University of Auckland project tackles fake news, soft news and sound bite journalism
“We are trying to ask the big questions behind the news,” says Dr Maria Armoudian, the founding director of the Faculty of Arts-based Project for Public Interest Media (PPIM).
“We want to elevate critical thinking, raise the level of public debate, and counter the trend towards soft news. At the same time we aim to increase the coverage of arts, science and humanities in the media.”
The core of PPIM is the Big Q at www.thebigq.org which publishes up-to-date podcasts on topics ranging from American politics to the science behind sleep, the effects of war on society and the ethics of modern medicine.
The latest podcasts feature three US academics and a University of Auckland historian (Associate Professor Jennifer Frost) asking where the US is heading under Trump’s Presidency and will it soon resemble an authoritarian state? There is also an in-depth look at Dr Gavin Ellis’s book on New Zealand: the Complacent Nation.
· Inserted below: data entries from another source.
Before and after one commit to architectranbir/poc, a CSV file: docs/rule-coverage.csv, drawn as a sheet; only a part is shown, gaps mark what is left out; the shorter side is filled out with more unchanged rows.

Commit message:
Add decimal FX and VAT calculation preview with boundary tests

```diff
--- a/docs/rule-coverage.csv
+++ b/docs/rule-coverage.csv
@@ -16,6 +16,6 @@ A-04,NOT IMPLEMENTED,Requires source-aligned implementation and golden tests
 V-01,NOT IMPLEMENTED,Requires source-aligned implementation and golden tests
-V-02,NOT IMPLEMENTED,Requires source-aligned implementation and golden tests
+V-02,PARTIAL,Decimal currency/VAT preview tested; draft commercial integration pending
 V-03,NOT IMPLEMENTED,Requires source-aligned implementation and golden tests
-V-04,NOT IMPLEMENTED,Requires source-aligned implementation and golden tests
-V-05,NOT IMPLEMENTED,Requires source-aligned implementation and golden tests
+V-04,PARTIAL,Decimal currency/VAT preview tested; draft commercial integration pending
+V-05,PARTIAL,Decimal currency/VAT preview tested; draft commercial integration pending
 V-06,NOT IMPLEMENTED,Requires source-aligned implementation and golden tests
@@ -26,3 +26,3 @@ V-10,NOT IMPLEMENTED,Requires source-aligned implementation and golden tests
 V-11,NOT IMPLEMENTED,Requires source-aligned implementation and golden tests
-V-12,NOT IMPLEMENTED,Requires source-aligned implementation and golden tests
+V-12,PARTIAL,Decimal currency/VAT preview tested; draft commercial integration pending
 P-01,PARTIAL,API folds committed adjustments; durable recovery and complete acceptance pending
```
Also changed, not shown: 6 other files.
“The media’s current economic model often fails to adequately inform people of the issues that we face as a society and how to think about them,” says Dr Armoudian. “It tells us of the activities and conflicts of the day; what’s new and exciting but it doesn’t often tell us how we got there and why.
“We focus on scholarly, peer-reviewed research over a wide range of topics,” she says. “Academics from across disciplines at the University of Auckland and across America and elsewhere contribute their research via videos, podcasts, interviews, symposia and opinion pieces.”
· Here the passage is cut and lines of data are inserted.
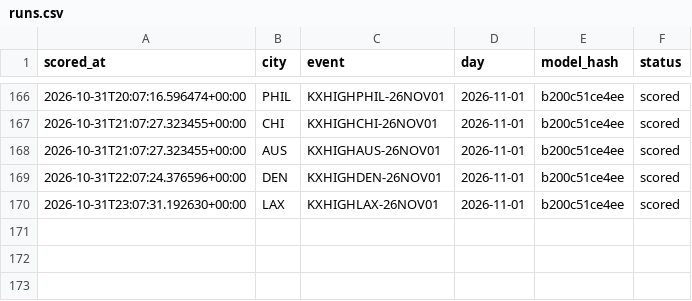
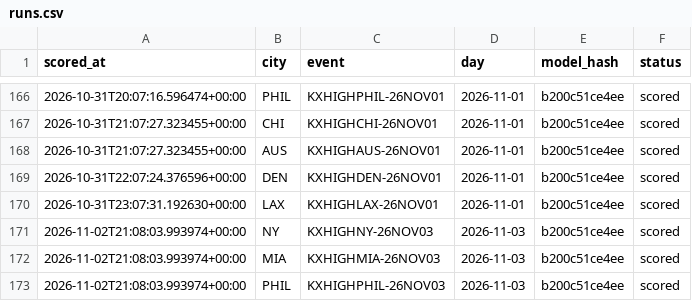
Before and after one commit to physicalreasoning/isotherm, a CSV file: runs.csv, drawn as a sheet; only a part is shown, gaps mark what is left out; the diff names each change by its address in the sheet, - before the commit and + after, or states it on an @@ line.

```diff
--- a/runs.csv
+++ b/runs.csv
+row 171: 2026-11-02T21:08:03.993974+00:00 | NY | KXHIGHNY-26NOV03 | 2026-11-03 | b200c51ce4ee | scored
+row 172: 2026-11-02T21:08:03.993974+00:00 | MIA | KXHIGHMIA-26NOV03 | 2026-11-03 | b200c51ce4ee | scored
+row 173: 2026-11-02T21:08:03.993974+00:00 | PHIL | KXHIGHPHIL-26NOV03 | 2026-11-03 | b200c51ce4ee | scored
```
Also changed, not shown: predictions.csv, trades.csv, 1 other file.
Dr Armoudian has a PhD from the University of Southern California. She was a Commissioner in the City of Los Angeles and worked in the California State legislature before joining the University of Auckland’s Department of Politics and International Relations in July 2014.
She is also the presenter/founding producer of The Scholars’ Circle, a syndicated radio programme broadcast across the United States.
See The Big Q